Today the Governor of the Bank of England, Mark Carney said that if the economy evolves broadly as expected, interest rates will likely rise “somewhat sooner, and to a somewhat greater extent” than forecast in November.
"With the world economy strengthening and UK growth just above our economy's speed limit, we expect to reduce some of the support we are providing to the economy in order to bring inflation back to its 2% target," Carney said, following the report.
And there’s that word again: inflation.
Worries about inflation have triggered real shifts in the market this week and stirred up some pretty dramatic news headlines along the way, but what is it and how is it impacting your money?
What is inflation?
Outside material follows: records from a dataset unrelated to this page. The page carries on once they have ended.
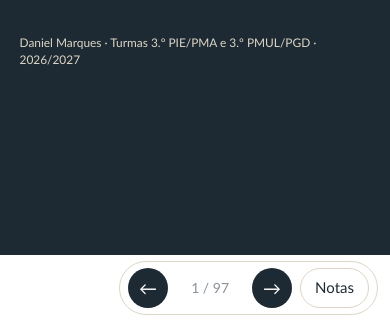
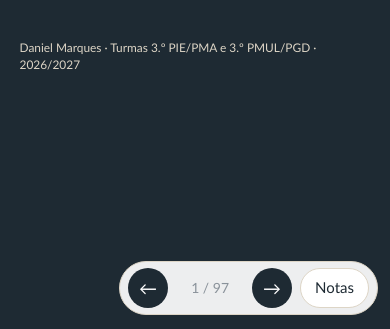
Before and after one commit to djmarques/ESMP_lessons, a plain HTML site: page ai-3ano/cidadania-europeia/index.html in a window 390 px wide. Shown: the part 515-844 px from the top of the page. Drawn offline with nearby package versions, Linux system fonts and the light colour scheme.

Commit message:
update footer

```diff
--- a/ai-3ano/cidadania-europeia/style.css
+++ b/ai-3ano/cidadania-europeia/style.css
@@ -606,8 +606,11 @@ img { display: block; max-width: 100%; height: auto; }
 .side-keys { margin: 1.2rem 0 0; padding-top: 12px; border-top: 1px solid var(--sand); font-size: 13px; color: var(--grey); }
 .side-keys kbd { font-family: var(--sans); background: var(--paper); border: 1px solid var(--sand); border-radius: 4px; padding: 0 5px; }
 #progress { display: none; }
-#stage { grid-template-rows: 0 1fr auto; }
-#controls { border-top: 0; padding: 6px 24px 20px; justify-content: flex-end; }
+#stage { grid-template-rows: 0 1fr; }
+/* The bar floats over the slide (no white strip below dark slides); slides keep room for it at the bottom. */
+#controls { position: absolute; right: 0; bottom: 0; z-index: 2; border-top: 0; padding: 0 24px 20px; justify-content: flex-end; background: transparent; pointer-events: none; }
+#controls .pill { pointer-events: auto; }
+.slide { padding-bottom: 88px; }
 #controls .pill { display: flex; gap: 8px; align-items: center; background: rgba(255,255,255,.92); border: 1px solid var(--sand); border-radius: 999px; padding: 6px 8px; }
 #controls .pill button { width: 40px; height: 40px; border-radius: 50%; border: 0; background: var(--navy); color: var(--paper); font-size: 18px; }
 #controls .pill #notes-btn { width: auto; padding: 0 14px; border-radius: 999px; background: var(--paper); color: var(--navy); border: 1px solid var(--sand); font-size: 15px; }
@@ -619,5 +622,6 @@ img { display: block; max-width: 100%; height: auto; }
 @media (max-width: 900px) {
   .menu-btn { display: block; }
   .slide { padding-top: 3.2rem; }
-  #controls { padding: 6px 12px 14px; }
+  #controls { padding: 0 12px 14px; }
+  .slide { padding-bottom: 80px; }
 }
```
Also changed, not shown: 1 other file.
Simply put, inflation is a measure of the rising costs of goods and services but it’s also known as the ‘Secret Assassin’ because it can sneak up on you and take a slice out of your savings.
If, for example, you have £10,000 in a savings account with no interest, in one year’s time it will only be able to buy goods worth £9,700 if inflation remains at 3%. You might think you’re following your parents’ words of wisdom and putting your money in a safe place but as time goes on and prices rise, your pockets are being squeezed.
How can you beat inflation?
Once you’ve accepted that inflation is a fact of life and the days of buying penny sweets are long gone, then the next step is to figure out how to beat it.
Stocks and shares typically have a better chance of keeping up with rising inflation, as a share is just a portion of a company’s profit and as their prices increase, companies are likely to pass on additional profits to their shareholders.
But investing brings it’s own risks and challenges. The prices of shares can rise and fall and even safer assets such as bonds can lose value as inflation accelerates, making them harder to sell. This is because when you buy a bond, you’re essentially just lending money to a company or the government, so you’re locked in for the long-term at a rate that may not keep up with inflation.
Your best option is to spread the risk of your assets.
Is inflation increasing?
Inflation is currently at a twelve year high of 3%. After the Brexit vote, the pound dropped in value and it suddenly got a lot more expensive to import goods, so companies bumped up their prices.
Mark Carney, Governor of The Bank of England tried to control this by raising interest rates last year and making it more expensive to borrow money. In today’s report he suggested that inflation could increase above 3% and therefore we are expecting at least three more interest rate rises over the next three years with the next rise coming as soon as May.
How do you protect your money from inflation?
Here at Click & Invest the team of active investment managers will be watching the Bank of England closely to see how it responds to multiple factors including interest rates and inflation levels.
We have a diverse selection of investment portfolios that spread your investments across stocks, shares, bonds, property and cash. Our team of experts don’t just track the markets but will actively try to beat it and respond immediately to any increases in inflation.
To find out more about how we invest your money click here.
All investment carries risk and it is important you fully understand these risks and are willing to accept them. You may get back less than you invested. The information contained in this article does not constitute advice and the information referred to may not be the same for all, therefore we strongly recommend you seek professional guidance from your independent advisor before taking any action.
Sign up and join the 1000s of people who get our latest insights, articles, opinions & marketing updates